What is required:
Find the lines below holding the word "other" and copy each of them.

─── Data for this exercise

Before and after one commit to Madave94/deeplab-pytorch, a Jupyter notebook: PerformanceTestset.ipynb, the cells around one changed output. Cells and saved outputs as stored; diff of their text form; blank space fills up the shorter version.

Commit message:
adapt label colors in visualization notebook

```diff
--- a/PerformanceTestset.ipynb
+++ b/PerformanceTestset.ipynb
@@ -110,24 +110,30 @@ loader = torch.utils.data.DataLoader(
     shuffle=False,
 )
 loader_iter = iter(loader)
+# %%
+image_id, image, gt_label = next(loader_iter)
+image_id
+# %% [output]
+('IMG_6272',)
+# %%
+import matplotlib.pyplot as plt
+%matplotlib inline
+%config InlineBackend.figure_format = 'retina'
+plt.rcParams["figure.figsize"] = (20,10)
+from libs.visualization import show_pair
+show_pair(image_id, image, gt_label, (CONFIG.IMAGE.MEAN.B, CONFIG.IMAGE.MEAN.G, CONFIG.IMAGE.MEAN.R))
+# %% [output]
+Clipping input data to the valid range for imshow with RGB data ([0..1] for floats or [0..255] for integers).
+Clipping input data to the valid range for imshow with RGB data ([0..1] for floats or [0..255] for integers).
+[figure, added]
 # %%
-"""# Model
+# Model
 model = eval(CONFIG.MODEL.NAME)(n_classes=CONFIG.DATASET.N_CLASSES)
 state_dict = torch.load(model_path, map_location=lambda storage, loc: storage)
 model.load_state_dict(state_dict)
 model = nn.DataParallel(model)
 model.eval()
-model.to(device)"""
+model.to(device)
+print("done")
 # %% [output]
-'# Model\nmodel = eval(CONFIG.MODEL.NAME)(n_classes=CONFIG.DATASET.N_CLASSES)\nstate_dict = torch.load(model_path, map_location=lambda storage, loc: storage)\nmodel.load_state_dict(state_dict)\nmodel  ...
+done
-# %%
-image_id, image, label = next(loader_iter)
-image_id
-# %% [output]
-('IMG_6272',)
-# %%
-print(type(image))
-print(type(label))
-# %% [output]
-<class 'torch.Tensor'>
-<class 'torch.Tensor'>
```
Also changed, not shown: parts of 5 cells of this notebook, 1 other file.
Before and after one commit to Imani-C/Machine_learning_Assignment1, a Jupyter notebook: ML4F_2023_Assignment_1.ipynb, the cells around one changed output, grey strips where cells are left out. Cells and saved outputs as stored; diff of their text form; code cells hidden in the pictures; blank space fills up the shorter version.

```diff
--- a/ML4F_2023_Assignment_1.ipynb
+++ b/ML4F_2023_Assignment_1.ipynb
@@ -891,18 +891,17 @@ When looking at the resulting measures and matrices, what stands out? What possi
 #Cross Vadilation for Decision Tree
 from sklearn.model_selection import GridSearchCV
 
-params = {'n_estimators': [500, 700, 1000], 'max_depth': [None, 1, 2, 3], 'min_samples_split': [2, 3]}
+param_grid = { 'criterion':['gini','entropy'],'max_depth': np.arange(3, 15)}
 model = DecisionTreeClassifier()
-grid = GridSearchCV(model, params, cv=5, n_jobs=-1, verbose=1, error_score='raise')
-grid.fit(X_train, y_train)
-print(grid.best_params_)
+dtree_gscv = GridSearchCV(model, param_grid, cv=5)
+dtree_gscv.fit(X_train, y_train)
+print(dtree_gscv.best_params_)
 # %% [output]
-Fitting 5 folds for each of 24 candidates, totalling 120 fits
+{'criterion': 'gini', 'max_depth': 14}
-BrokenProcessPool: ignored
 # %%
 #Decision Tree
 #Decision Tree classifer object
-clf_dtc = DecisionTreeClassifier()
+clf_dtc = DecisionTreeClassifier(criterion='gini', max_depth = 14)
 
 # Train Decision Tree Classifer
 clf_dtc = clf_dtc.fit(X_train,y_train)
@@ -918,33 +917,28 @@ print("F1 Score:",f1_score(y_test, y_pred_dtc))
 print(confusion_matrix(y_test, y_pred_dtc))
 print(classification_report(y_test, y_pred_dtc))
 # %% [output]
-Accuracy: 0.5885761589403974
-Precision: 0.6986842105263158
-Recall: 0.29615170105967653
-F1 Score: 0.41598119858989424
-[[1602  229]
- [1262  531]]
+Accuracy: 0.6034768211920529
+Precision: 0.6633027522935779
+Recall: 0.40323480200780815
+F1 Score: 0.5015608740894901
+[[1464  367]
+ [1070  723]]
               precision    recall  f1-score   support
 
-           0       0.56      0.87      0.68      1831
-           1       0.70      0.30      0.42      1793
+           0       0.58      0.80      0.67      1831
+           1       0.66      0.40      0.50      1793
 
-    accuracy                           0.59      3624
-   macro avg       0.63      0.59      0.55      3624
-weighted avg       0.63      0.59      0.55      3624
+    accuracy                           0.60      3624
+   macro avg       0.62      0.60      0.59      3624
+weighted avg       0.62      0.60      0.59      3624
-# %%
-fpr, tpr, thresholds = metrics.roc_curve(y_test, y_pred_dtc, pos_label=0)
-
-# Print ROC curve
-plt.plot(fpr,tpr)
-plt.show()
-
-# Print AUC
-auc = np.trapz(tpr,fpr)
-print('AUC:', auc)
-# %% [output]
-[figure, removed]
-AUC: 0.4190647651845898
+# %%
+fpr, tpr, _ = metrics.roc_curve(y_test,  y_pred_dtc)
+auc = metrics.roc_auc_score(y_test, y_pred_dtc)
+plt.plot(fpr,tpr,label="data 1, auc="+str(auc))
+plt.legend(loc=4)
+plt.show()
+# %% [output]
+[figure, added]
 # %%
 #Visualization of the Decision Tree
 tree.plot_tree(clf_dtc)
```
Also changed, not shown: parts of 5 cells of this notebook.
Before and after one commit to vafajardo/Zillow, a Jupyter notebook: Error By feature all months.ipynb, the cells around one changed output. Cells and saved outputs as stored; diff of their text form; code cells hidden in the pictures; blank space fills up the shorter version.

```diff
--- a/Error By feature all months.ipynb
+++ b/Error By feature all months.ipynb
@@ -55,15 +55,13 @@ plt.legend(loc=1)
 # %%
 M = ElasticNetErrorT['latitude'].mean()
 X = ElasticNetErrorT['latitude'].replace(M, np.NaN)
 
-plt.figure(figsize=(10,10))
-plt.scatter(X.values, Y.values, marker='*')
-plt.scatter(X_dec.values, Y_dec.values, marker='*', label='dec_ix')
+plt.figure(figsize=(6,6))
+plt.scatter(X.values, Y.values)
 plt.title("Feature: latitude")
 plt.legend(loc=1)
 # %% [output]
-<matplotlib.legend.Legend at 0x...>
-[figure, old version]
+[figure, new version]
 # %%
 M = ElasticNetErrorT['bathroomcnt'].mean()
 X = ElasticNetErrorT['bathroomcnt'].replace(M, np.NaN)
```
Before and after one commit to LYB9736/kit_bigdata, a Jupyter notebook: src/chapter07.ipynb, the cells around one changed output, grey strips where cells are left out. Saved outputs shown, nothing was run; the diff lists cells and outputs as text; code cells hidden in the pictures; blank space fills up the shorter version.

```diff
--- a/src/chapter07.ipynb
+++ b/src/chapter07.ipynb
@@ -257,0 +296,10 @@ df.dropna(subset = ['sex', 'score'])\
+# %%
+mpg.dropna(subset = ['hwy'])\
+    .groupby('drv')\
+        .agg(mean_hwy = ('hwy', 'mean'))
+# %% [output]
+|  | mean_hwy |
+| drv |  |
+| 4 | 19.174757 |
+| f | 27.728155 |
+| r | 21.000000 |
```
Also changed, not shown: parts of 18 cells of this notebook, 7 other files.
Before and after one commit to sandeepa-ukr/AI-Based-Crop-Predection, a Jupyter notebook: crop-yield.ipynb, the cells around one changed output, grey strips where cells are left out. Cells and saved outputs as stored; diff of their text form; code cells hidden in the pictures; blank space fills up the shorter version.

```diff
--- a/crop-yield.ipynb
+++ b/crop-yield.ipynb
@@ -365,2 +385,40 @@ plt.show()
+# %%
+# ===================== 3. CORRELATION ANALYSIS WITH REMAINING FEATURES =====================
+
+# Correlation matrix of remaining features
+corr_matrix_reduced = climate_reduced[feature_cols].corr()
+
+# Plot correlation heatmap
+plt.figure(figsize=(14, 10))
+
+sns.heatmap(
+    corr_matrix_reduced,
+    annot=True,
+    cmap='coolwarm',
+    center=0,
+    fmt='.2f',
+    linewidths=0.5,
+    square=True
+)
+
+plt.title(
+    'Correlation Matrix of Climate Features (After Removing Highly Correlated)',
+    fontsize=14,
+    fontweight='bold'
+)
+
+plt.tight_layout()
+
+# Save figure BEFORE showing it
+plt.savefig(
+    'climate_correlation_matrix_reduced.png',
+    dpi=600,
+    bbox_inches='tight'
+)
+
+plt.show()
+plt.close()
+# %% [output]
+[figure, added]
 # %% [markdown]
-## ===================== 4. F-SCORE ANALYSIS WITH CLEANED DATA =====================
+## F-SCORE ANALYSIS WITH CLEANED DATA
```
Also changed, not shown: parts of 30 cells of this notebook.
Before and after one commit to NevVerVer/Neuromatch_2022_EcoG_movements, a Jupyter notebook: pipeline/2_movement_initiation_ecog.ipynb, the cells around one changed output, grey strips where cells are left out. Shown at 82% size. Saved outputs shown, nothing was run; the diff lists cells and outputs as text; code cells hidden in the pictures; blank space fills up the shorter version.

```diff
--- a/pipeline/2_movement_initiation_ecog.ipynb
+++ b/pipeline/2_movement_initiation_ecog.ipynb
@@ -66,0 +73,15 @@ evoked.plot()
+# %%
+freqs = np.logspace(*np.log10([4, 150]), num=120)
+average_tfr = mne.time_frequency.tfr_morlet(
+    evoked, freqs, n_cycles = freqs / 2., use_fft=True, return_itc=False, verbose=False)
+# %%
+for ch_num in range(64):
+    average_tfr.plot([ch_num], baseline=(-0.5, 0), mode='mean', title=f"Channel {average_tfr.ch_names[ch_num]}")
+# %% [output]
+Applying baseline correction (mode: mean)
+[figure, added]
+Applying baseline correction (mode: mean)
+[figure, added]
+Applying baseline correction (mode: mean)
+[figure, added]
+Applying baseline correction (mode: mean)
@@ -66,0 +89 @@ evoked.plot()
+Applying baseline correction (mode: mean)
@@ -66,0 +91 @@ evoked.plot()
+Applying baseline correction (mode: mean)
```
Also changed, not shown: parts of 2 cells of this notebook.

──────

Answer to the problem:
Also changed, not shown: parts of 5 cells of this notebook, 1 other file.
Also changed, not shown: parts of 18 cells of this notebook, 7 other files.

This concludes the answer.